The team also benefited from a bevy of experienced pick-ups. Stanford graduate programs lured players from UCLA, USC, and Harvard to Palo Alto, instantly increasing the skills and ultimate IQ of the team’s “rookies.” In particular, Jennie Wang was able to translate the handling skills that earned her 1st Team All-Region accolades in the Northeast last season into being one of Superfly’s starting cutters this year. Another notable Stanford recruit was freshman Mikela Meister, a skilled athlete fresh off of winning a bronze medal at Junior Worlds in 2010.
The athleticism and talent on the team helped Superfly start the 2011 season off with a bang, winning the fall Sean Ryan tournament and January’s Santa Barbara Invite. The team then opted out of playing in the competitive college President’s Day tournament and traveled to Hawaii to play in the club tournament, Kaimana Klassik, instead. Superfly bonded on the beach and made it to the semifinals at Kaimana, beating an experienced group of UC-Santa Barbara alumni, but the lack of exposure to other college teams may have hurt Superfly going into its home tournament, the Stanford Invite. Stanford lost to both new (UCLA) and old (UC-Berkeley) regional rivals in pool play, including giving up a late lead in the stadium showcase game against Cal. After narrowly besting Washington in the 5-8 bracket, Stanford again lost to Cal, 7-12 this time.
After struggling against some teams that Superfly would need to beat at Regionals, the team’s next test included more national-level competition at Centex. In Austin, Stanford posted big wins over ranked UNC and British Colombia, but fell in the quarterfinals to UNC-Wilmington. In the consolation bracket, Michigan surprised Stanford in a lopsided 5-10 affair, but Stanford was able to end the weekend on a win by avenging a pool play 1-point loss to Oregon, beating them 9-7 for 7th place.

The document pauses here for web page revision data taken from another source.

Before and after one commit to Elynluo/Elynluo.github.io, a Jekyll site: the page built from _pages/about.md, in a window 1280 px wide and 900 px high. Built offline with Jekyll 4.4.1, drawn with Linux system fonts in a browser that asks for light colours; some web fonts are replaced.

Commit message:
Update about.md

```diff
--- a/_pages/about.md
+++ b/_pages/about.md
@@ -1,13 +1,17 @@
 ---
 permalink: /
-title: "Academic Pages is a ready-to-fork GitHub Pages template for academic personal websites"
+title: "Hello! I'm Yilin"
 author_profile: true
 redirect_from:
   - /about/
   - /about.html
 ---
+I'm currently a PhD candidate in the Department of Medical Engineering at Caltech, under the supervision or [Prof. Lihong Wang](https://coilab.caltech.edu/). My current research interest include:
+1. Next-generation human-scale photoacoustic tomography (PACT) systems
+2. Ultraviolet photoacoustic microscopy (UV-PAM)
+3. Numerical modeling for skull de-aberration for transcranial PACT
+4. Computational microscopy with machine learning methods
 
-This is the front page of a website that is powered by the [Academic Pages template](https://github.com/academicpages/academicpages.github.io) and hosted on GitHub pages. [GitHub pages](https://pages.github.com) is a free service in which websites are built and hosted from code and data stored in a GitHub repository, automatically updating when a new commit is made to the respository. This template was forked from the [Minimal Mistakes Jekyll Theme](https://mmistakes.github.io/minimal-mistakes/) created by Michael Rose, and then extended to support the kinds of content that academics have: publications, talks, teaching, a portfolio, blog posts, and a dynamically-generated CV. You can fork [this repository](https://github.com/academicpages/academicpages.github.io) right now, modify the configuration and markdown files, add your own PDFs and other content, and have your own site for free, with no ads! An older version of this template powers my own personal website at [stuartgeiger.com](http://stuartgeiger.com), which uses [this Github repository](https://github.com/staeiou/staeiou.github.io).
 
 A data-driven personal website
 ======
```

Under the careful tutelage of long-time coach Robin Davis (in her 10th year coaching the team) and new-comer Jamie Nuwer, Superfly redoubled its focus after spring break, including early morning sprint practices that helped the team deepen its bonds of trust in one another. Superfly hardened its resolve when the final bid allocation was released with only 3 bids for the new Southwest region. Stanford had losing records against 2 of its regional competitors and had not played #1 ranked UC-Santa Barbara since January. Not intimidated, Stanford swept its Conference Championships by beating Berkeley 13-5 in an upwind-downwind game. In that game, Stanford relied on the field position afforded by Rugg’s long throws and the turnovers generated by its various zone defenses. Knowing Regionals would be played two weeks later on the same Morgan Hill fields gave a mental boost to Superfly as they worked to hone their strategies for windy conditions.
Southwest Regionals had shifted the field orientation as compared to the Bay Area Conference Championships, so teams had to contend with a cross-wind rather than strict upwind-downwind scenario. On Saturday, Superfly still plowed through its competition, only giving up a total of 8 points during the day. In quarterfinals Stanford faced Southern California, a team that qualified for Nationals the year before and an opponent Superfly had not yet seen in 2011. Stanford won 15-8 and then had a rematch against Berkeley in the semi-finals, a game-to-go to Nationals. Relying on a tight rotation, Superfly took half 8-6 before widening its lead to 15-9. The team was now Boulder-bound! Stanford gave UCSB a game in the finals, going on a 4-point run to tie it at 12’s before UCSB finally came away with the 15-12 win.
Currently ranked #5 in the nation, Superfly has confidence in its ability to peak at the right time and has the potential to beat any team it sees in Boulder if its star players are clicking.
Photos by Andrew Davis